There was quite a bit of discussion about whether the state had the right to do this, although I argued that the initial wishes of Munoz, and the postmortem wishes of her husband and family—both of whom wanted to take her off life support—trumped any interest or rights of the State of Texas. Munoz is, even now still below the 24-28 weeks threshold that Roe v. Wade suggested for the legal period of abortion. I thus saw it as a legal no-brainer.
Now, according to multiple news sources, a Texas district judge agrees, and has ordered Munoz removed from life support, and the hospital agreed today to abide by the judge’s decision. According to USA Today:
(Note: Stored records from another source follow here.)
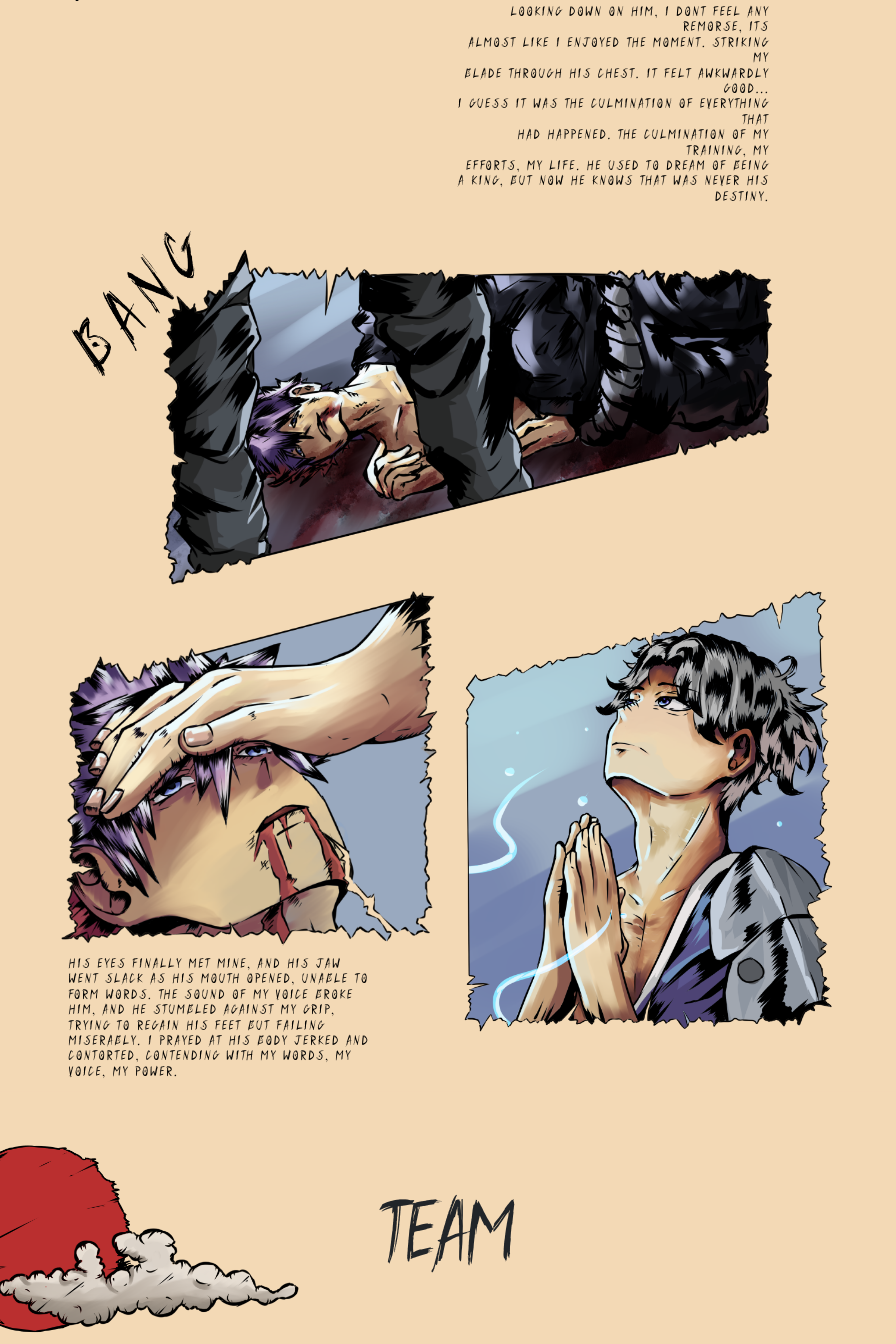
Repository: abzStudio/Kabuto-Web-notCompeleted
Page: index.html
These files come from the project's save history. The page is drawn as it stood at one moment and after the next save; the edit follows.
The browser window is 1280 px wide. The pictures show the part of the page from y = 1524 to 3444 px (the page is 4807 px tall before and 4829 px after), at 70% of full size.
Some web libraries are served in a nearby version.

Above is the page before, as saved 2023-03-16 03:05:23.

After the next save:
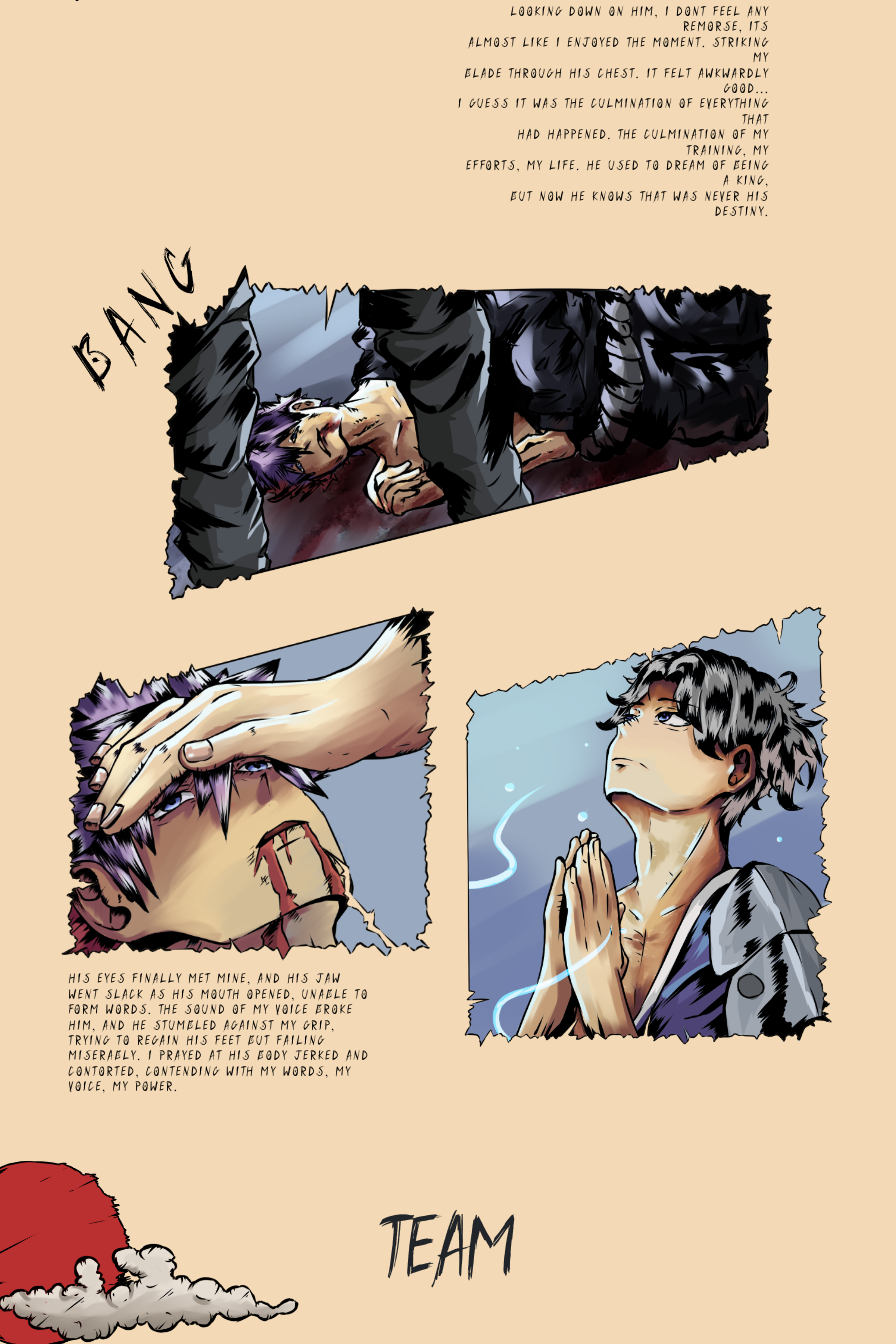
Saved 9 s later.
--- a/index.html
+++ b/index.html
@@ -80,7 +80,7 @@
                 <img src="asset/images/story_2.png" class="story_two" alt="Story two">
               <div class="div_text">
                           <p class="text_p"> Looking down on him, I dont feel any remorse, its <br/>almost like I enjoyed the moment. Striking my <br/>blade through his chest. It felt awkwardly good...<br/> I guess it was the culmination of everything that <br/>
-                        had happened. The culmination of my training, my <br/>efforts, my life.  He used to dream of being a king, but now he knows that was never his destiny.</p>
+                        had happened. The culmination of my training, my <br/>efforts, my life.  He used to dream of being a king,<br/> but now he knows that was never his destiny.</p>
 </div>
             </div>
         </div>
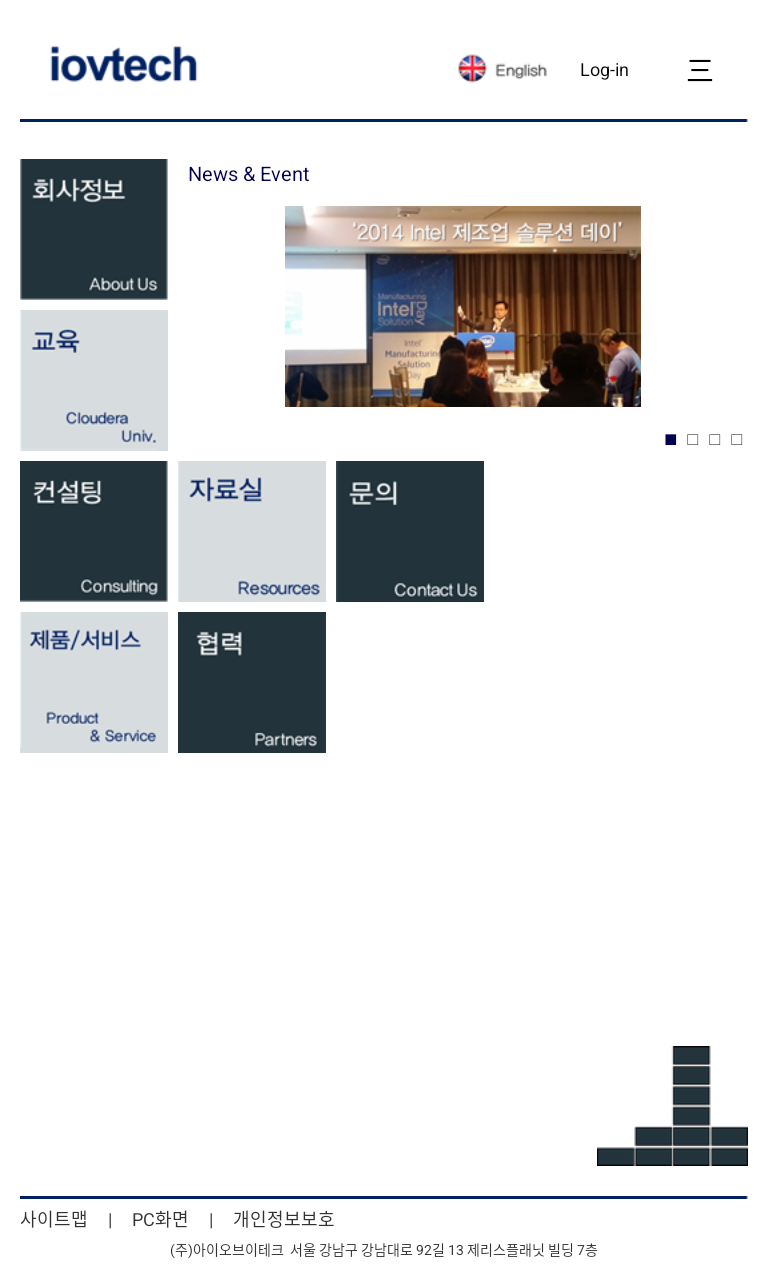
Repository: hyekkyung/CDH_Tutorials
Layout: Mobile_IOV/res/layout/m_main_kor.xml
An editor plug-in stored every save of this project. The layout is shown before and after the next save, followed by the edit.
It is drawn on a 768 x 1280 px phone screen (xhdpi) without system bars, with theme AppTheme; the app's code is not run.

Above is the layout before, as saved 2015-02-02 05:53:32.

After the next save:
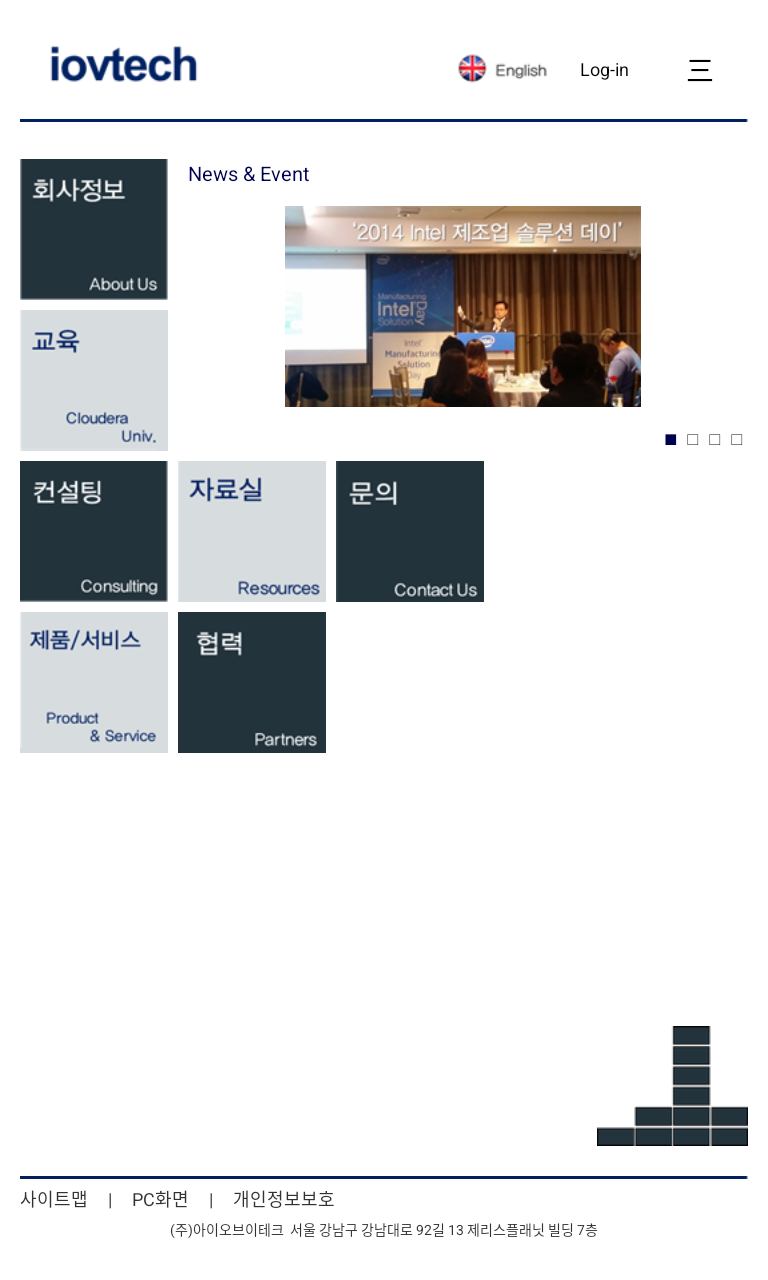
Saved 20 s later.
--- a/Mobile_IOV/res/layout/m_main_kor.xml
+++ b/Mobile_IOV/res/layout/m_main_kor.xml
@@ -6,7 +6,7 @@
     android:paddingLeft="10sp"
     android:paddingRight="10sp"
     android:paddingTop="10sp"
-    android:poaddingBottom="10sp"
+    android:paddingBottom="10sp"
     tools:context="iovtech.mobile_iov.M_main" >
 
     <TableRow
On Friday, State District Judge R.H. Wallace ruled that [Munoz] “is deceased” and therefore not subject to a state law that prohibits withdrawal of treatment from a pregnant person. The judge said the Fort Worth facility, John Peter Smith Hospital, had until 5 p.m. Monday to remove Munoz from life support.
The hospital issued a statement Sunday saying it had kept Munoz on life support to follow “the demands of a state statute” and has decided that “the hospital will follow the court order.”
The only thing that puzzles me is the hospital’s original claim that there was a state statute overruling the wishes of someone who is brain-dead, and yet the judge decided that Munoz could be taken off life support because she is brain-dead.
What makes this case even more bizarre is that medical opinion already suggested strongly that the fetus would not be born either normal or even alive because of Munoz’s condition. But Texas nevertheless persisted:
Both the hospital and the family agree that Marlise Munoz meets the criteria to be considered brain-dead — which means she is dead medically and under Texas law — and that the fetus could not be born alive at the current stage of pregnancy. But the hospital had said that it had a legal duty to protect the fetus.
Munoz’s attorneys have said medical records show the fetus is “distinctly abnormal.”
Move along now, folks: there’s nothing to see here. The wishes of Munoz and her family have been respected, and Texas and its insane restrictions on reproductive rights have lost. The state’s desire to stick its nose where it didn’t belong made the plight of the Munoz family a lot harder.
h/t: Ben Goren